--- START ---

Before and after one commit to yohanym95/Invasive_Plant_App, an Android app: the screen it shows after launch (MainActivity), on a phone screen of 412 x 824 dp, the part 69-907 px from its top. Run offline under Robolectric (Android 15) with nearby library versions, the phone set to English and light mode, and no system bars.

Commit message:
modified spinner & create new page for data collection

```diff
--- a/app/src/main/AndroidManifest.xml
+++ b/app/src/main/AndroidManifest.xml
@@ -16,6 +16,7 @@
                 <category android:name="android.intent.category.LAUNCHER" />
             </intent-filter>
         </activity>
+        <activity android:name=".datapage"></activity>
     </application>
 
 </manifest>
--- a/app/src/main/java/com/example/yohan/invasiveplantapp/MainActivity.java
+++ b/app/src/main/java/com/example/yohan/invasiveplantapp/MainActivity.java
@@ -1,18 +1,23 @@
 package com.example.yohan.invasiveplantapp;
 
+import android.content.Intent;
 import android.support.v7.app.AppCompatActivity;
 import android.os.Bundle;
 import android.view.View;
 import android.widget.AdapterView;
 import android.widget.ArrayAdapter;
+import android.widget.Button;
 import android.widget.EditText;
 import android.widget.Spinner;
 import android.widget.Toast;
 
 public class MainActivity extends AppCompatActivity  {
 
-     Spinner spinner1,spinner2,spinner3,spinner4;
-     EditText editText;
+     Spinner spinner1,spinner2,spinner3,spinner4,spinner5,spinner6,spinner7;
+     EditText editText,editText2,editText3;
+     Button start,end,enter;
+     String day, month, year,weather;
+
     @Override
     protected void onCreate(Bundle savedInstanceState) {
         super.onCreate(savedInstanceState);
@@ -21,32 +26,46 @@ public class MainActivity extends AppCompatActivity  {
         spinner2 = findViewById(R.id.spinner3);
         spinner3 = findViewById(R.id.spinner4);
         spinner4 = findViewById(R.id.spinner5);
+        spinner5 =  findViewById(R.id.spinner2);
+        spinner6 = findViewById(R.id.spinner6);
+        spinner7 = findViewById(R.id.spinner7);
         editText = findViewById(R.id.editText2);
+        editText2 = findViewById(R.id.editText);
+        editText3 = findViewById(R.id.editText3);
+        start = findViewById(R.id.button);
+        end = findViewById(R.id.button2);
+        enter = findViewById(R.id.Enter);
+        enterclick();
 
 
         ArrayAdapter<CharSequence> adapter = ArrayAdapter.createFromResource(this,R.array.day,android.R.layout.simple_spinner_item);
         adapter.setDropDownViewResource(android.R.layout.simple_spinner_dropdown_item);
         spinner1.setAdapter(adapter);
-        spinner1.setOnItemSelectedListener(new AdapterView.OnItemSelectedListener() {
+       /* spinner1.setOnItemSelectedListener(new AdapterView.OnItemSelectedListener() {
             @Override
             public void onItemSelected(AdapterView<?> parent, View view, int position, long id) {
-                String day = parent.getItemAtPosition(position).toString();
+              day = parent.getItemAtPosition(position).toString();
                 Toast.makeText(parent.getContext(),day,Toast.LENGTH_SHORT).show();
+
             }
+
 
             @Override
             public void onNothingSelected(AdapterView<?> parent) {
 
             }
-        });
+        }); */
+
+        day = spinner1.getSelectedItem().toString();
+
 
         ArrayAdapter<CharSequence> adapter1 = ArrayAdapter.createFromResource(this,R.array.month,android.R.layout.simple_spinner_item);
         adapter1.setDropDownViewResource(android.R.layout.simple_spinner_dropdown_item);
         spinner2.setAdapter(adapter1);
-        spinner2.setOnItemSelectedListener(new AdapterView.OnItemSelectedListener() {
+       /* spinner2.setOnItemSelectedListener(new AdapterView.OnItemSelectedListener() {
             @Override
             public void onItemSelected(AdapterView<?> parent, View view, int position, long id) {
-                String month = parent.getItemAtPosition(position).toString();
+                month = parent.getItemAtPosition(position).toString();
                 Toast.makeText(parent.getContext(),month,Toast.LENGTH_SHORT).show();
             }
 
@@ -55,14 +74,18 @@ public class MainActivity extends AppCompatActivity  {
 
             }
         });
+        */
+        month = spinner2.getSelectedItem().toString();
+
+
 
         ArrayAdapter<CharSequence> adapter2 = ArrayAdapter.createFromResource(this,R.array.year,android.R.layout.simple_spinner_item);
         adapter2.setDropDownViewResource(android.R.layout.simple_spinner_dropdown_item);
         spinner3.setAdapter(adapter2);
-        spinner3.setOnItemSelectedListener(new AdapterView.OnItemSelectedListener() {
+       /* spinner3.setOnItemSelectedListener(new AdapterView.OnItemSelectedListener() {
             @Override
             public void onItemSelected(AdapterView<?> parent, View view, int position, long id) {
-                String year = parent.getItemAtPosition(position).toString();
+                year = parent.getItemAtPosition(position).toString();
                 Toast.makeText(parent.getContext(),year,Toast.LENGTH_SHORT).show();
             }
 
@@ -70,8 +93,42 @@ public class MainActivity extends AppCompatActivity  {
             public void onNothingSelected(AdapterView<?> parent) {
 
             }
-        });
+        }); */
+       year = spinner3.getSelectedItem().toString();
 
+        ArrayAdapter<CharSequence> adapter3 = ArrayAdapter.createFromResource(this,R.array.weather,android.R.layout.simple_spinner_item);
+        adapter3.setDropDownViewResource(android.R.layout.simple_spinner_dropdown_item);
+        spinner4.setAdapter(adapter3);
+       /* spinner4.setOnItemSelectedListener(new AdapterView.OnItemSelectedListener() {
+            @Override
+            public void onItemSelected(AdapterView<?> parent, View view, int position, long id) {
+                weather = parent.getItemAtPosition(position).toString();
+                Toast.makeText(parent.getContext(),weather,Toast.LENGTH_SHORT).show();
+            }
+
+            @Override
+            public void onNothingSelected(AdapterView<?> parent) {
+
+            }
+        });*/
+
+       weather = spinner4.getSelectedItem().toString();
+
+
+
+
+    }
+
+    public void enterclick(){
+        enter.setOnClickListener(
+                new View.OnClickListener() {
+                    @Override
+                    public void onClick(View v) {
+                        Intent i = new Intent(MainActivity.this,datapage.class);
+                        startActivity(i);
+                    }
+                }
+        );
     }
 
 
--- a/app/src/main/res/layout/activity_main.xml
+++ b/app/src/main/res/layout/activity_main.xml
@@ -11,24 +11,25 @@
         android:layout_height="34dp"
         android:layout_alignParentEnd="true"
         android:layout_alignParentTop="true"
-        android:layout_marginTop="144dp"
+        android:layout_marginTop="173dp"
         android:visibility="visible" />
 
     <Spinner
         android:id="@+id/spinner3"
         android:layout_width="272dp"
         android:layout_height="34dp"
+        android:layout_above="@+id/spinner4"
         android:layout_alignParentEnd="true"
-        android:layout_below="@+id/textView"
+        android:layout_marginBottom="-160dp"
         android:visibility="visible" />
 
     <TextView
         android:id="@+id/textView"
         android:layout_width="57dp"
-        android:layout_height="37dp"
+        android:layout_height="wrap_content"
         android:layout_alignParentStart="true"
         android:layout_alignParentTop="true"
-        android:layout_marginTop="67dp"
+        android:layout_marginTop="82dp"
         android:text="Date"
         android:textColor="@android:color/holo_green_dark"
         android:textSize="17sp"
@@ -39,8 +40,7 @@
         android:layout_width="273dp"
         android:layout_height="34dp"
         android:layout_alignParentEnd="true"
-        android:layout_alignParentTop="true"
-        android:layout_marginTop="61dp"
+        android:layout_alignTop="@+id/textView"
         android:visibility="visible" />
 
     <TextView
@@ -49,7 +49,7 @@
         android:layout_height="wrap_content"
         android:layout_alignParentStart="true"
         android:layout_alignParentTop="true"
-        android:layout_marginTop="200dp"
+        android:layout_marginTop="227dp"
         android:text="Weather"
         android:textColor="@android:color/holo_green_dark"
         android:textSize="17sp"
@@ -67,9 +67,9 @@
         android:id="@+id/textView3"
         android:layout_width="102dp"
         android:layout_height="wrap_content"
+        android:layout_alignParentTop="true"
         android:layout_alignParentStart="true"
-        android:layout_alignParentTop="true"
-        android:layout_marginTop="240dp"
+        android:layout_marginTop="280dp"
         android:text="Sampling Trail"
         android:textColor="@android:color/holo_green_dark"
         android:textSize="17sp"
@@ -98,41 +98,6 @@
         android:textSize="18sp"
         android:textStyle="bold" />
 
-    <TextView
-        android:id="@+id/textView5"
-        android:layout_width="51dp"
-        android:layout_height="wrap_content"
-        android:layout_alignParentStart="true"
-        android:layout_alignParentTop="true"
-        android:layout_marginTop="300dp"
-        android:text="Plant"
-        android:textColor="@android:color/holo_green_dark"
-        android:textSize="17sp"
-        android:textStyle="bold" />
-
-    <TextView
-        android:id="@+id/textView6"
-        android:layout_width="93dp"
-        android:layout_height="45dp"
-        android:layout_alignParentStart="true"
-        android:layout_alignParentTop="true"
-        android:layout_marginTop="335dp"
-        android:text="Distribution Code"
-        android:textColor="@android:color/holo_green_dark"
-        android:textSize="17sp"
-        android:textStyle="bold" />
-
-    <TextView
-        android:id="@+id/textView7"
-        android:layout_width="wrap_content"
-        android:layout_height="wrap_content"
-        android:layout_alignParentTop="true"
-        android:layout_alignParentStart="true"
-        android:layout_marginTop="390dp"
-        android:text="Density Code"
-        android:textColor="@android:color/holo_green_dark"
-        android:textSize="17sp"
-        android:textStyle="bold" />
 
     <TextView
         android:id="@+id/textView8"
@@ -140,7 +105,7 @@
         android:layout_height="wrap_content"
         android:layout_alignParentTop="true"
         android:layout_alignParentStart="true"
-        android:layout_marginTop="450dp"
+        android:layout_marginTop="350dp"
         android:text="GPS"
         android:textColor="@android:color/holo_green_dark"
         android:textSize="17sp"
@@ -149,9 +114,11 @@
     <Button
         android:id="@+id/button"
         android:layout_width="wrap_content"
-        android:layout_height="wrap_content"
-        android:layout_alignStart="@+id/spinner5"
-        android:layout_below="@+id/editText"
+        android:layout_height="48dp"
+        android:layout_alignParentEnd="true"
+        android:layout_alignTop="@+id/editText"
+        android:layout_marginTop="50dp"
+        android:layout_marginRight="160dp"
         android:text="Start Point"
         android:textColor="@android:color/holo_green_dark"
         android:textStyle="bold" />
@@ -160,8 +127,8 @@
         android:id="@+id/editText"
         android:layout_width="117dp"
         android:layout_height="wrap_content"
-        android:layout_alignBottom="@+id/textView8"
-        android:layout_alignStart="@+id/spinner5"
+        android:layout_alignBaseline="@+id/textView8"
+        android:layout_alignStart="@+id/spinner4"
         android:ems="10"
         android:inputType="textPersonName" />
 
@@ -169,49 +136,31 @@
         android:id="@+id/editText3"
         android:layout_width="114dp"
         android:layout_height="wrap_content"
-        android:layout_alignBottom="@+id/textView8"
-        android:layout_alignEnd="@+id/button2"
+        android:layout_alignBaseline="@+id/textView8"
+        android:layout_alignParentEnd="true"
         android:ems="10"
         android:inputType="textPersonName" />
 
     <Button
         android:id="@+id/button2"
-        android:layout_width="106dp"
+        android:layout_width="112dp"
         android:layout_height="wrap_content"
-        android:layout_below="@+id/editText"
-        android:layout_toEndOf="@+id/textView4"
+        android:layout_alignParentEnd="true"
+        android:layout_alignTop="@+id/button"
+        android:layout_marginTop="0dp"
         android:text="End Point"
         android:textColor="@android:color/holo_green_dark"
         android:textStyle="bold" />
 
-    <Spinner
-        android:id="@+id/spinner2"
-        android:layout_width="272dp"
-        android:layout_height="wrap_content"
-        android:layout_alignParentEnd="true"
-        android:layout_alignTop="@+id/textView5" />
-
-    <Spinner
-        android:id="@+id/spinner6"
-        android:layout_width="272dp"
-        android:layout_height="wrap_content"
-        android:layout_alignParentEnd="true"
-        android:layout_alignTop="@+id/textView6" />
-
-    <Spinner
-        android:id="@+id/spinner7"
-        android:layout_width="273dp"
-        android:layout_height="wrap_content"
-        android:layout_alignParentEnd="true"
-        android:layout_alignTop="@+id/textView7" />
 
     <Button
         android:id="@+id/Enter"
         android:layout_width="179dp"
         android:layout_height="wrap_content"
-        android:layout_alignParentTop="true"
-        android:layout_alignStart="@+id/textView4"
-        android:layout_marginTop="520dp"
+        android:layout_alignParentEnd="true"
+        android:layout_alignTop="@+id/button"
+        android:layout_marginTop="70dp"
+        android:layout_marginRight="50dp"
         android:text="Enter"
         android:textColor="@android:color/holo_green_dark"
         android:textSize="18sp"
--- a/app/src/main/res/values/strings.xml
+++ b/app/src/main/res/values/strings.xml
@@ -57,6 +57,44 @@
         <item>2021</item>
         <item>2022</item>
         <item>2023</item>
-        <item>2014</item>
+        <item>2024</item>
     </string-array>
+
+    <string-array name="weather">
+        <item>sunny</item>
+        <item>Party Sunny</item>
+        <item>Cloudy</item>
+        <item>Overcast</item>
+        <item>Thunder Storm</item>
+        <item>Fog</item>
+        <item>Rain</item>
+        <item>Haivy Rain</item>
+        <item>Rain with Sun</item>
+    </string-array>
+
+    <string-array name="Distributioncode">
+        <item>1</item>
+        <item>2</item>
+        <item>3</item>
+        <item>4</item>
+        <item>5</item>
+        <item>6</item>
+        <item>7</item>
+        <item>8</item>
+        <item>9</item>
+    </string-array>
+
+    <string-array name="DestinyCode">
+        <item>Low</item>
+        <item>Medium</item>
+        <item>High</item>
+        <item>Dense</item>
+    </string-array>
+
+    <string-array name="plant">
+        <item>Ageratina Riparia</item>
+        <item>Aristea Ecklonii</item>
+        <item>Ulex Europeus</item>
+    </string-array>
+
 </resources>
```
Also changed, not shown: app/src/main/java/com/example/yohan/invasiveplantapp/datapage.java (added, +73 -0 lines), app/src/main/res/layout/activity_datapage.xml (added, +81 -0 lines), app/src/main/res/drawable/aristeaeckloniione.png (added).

--- END ---

### WORK REQUIRED
If a line above holds the word "extends", copy it.

### REPLY
 public class MainActivity extends AppCompatActivity  {
@@ -21,32 +26,46 @@ public class MainActivity extends AppCompatActivity  {
@@ -55,14 +74,18 @@ public class MainActivity extends AppCompatActivity  {
@@ -70,8 +93,42 @@ public class MainActivity extends AppCompatActivity  {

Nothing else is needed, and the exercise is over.